Another tenant, J.A. Air Center, offers an on-airport aircraft interior repair shop. It is also the world’s largest Garmin GPS dealer for the sixth year. Since 1967 the company has received more than 80 awards, including recognition for aircraft sales, aviation maintenance safety, accident prevention and avionics. In all, there are three maintenance and avionics businesses on the airfield offering major airframe and powerplant service.

The Pilot Shop is the only dedicated, on-airport pilot supply store in Illinois. It offers navigational gear, aircraft accessories, gifts and training materials.

T-Bird Aviation, another airport tenant, provides aircraft acquisition, management and worldwide private jet charter and helicopter service. T-Bird has been approved by Securitas Security Services USA to continue transporting executives of a well-known worldwide vehicle manufacturer. It is among only six charter companies in the U.S. qualified to do so.

The airport has several flight training operations, including the nationally recognized American Flyers, a company that has specialized in flight training with nationwide locations since 1939.

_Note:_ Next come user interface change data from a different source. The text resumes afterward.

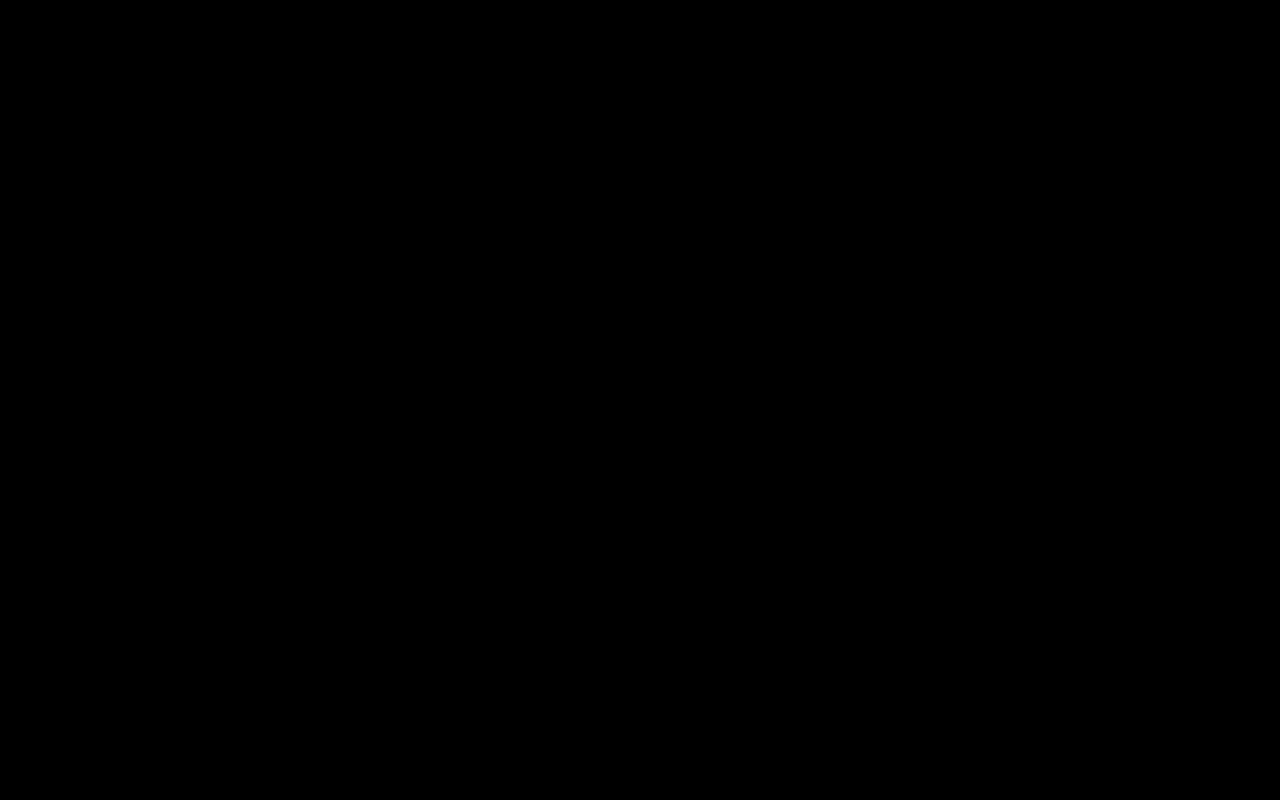
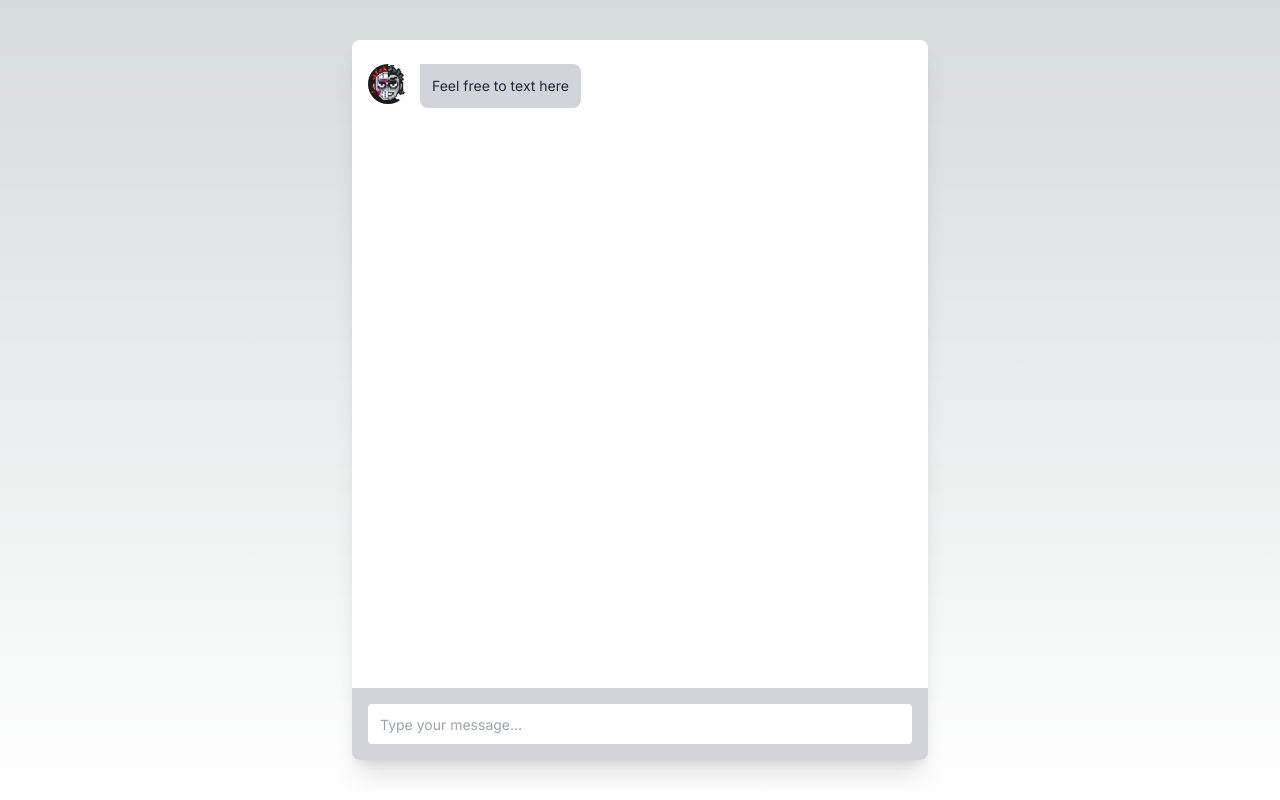
Before and after one commit to BillySh1/hackathon-ai, a Next.js app: page / in a window 1280 px wide. Built offline with nearby package versions, Linux system fonts and the light colour scheme.

Commit message:
chore: temp

```diff
--- /dev/null
+++ b/apis/sd.ts
@@ -0,0 +1,4 @@
+const fetchPOST = async () => {
+    const res = await fetch("/proxy/sdapi/v1/loras").then((r) => r.json());
+    console.log(res, "result");
+  };
--- a/app/page.tsx
+++ b/app/page.tsx
@@ -1,16 +1,12 @@
 "use client";
-
 import BackgroundBanner from "@/components/BackgroundBanner";
+import InputPanel from "@/components/InputPanel";
 
 export default function Home() {
-  const fetchPOST = async () => {
-    console.log("kkkk");
-    const res = await fetch("/proxy/sdapi/v1/loras").then((r) => r.json());
-    console.log(res, "result");
-  };
   return (
     <main className="flex min-h-screen flex-col items-center justify-between">
-      <BackgroundBanner />
+      {/* <BackgroundBanner /> */}
+      <InputPanel/>
     </main>
   );
 }
--- a/components/BackgroundBanner.tsx
+++ b/components/BackgroundBanner.tsx
@@ -1,19 +1,7 @@
-import React, { useRef, useEffect } from 'react';
-import * as THREE from 'three';
-
-const ThreeScene: React.FC = () => {
-  const containerRef = useRef<HTMLDivElement>(null);
-  useEffect(() => {
-    if (typeof window !== 'undefined' && containerRef.current) {
-      const scene = new THREE.Scene();
-      const camera = new THREE.PerspectiveCamera(75, window.innerWidth / window.innerHeight, 0.1, 1000);
-      const renderer = new THREE.WebGLRenderer();
-      renderer.setSize(window.innerWidth, window.innerHeight);
-      containerRef.current?.appendChild(renderer.domElement);
-      camera.position.z = 5;
-      renderer.render(scene, camera);
-    }
-  }, []);
-  return <div ref={containerRef} />;
-};
-export default ThreeScene;
+export default function BackgroundBanner() {
+  return (
+    <div className="webgl-container">
+      <canvas className="webgl"></canvas>
+    </div>
+  );
+}
--- a/components/InputPanel.tsx
+++ b/components/InputPanel.tsx
@@ -1,19 +1,97 @@
 "use client";
-import {  useState } from "react";
+import { useState } from "react";
 import OpenAI from "openai";
 
 export default function InputPanel() {
-  const [result, setResult] = useState("");
+  const [quenes, setQuenes] = useState<any>([]);
+  const [query, setQuery] = useState("");
   const fetchOpenAI = async () => {
+    setQuenes([...quenes, { ask: query, answer: "loading..." }]);
     const openai = new OpenAI({
       apiKey: process.env.NEXT_PUBLIC_API_KEY,
+      dangerouslyAllowBrowser: true,
     });
     const chatCompletion = await openai.chat.completions.create({
-      messages: [{ role: "user", content: "Say this is a test" }],
-      model: "gpt-3.5-turbo",
+      messages: [{ role: "user", content: query }],
+      model: "gpt-4",
     });
+    setQuery("");
+    setQuenes([
+      ...quenes,
+      { ask: query, answer: chatCompletion.choices[0].message.content },
+    ]);
   };
-  return <div className="input">
 
-  </div>
+  const AnswerRender = (text: string) => {
+    return (
+      text && (
+        <div className="flex w-full mt-2 space-x-3 max-w-xs">
+          <div className="flex-shrink-0 h-10 w-10 rounded-full bg-gray-300">
+            <img className="w-10 rounded-full" src="/answer.webp" alt="" />
+          </div>
+          <div>
+            <div className="bg-gray-300 p-3 rounded-r-lg rounded-bl-lg">
+              <p className="text-sm">{text}</p>
+            </div>
+          </div>
+        </div>
+      )
+    );
+  };
+
+  const AskRender = (text: string) => {
+    return (
+      text && (
+        <div className="flex w-full mt-2 space-x-3 max-w-xs ml-auto justify-end">
+          <div>
+            <div className="bg-blue-600 text-white p-3 rounded-l-lg rounded-br-lg">
+              <p className="text-sm">{text}</p>
+            </div>
+          </div>
+          <div className="flex-shrink-0 h-10 w-10 rounded-full bg-gray-300">
+            <img className="w-10 rounded-full" src="/ask.png" alt="" />
+          </div>
+        </div>
+      )
+    );
+  };
+  return (
+    <div className="flex flex-col items-center justify-center w-screen min-h-screen bg-black-100 text-gray-800 p-10">
+      <div className="flex flex-col flex-grow w-full max-w-xl bg-white shadow-xl rounded-lg overflow-hidden">
+        <div className="flex flex-col flex-grow h-0 p-4 overflow-auto">
+          <div className="flex w-full mt-2 space-x-3 max-w-xs">
+            <div className="flex-shrink-0 h-10 w-10 rounded-full bg-gray-300">
+              <img className="w-10 rounded-full" src="/answer.webp" alt="" />
+            </div>
+            <div>
+              <div className="bg-gray-300 p-3 rounded-r-lg rounded-bl-lg">
+                <p className="text-sm">Feel free to text here</p>
+              </div>
+            </div>
+          </div>
+          {quenes.map((x: any) => {
+            return (
+              <div key={x.ask}>
+                {AskRender(x.ask)}
+                {AnswerRender(x.answer)}
+              </div>
+            );
+          })}
+        </div>
+
+        <div className="bg-gray-300 p-4">
+          <input
+            className="flex items-center h-10 w-full rounded px-3 text-sm"
+            type="text"
+            value={query}
+            onChange={(e) => setQuery(e.target.value)}
+            onKeyDown={(e) => {
+              if (e.key === "Enter") fetchOpenAI();
+            }}
+            placeholder="Type your message…"
+          />
+        </div>
+      </div>
+    </div>
+  );
 }
```
Also changed, not shown: public/answer.webp (added), public/ask.png (added).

The reason DAA has so much flexibility and can respond to opportunities quickly is because it is an Illinois Special District rather than a government agency. It is governed by a nine-member, independent, business-oriented airport Board of Commissioners appointed by the DuPage County chairman. According to Bird, the board is composed of top business leaders in the Chicago area and is focused solely on airport matters without the politics of city-run boards. “We have the right to approve building plans and expedite approvals,” he said. “It reduces the inefficient wait time that can often put you behind. Instead, we can operate a dynamic business that can take advantage of opportunities as they arise.”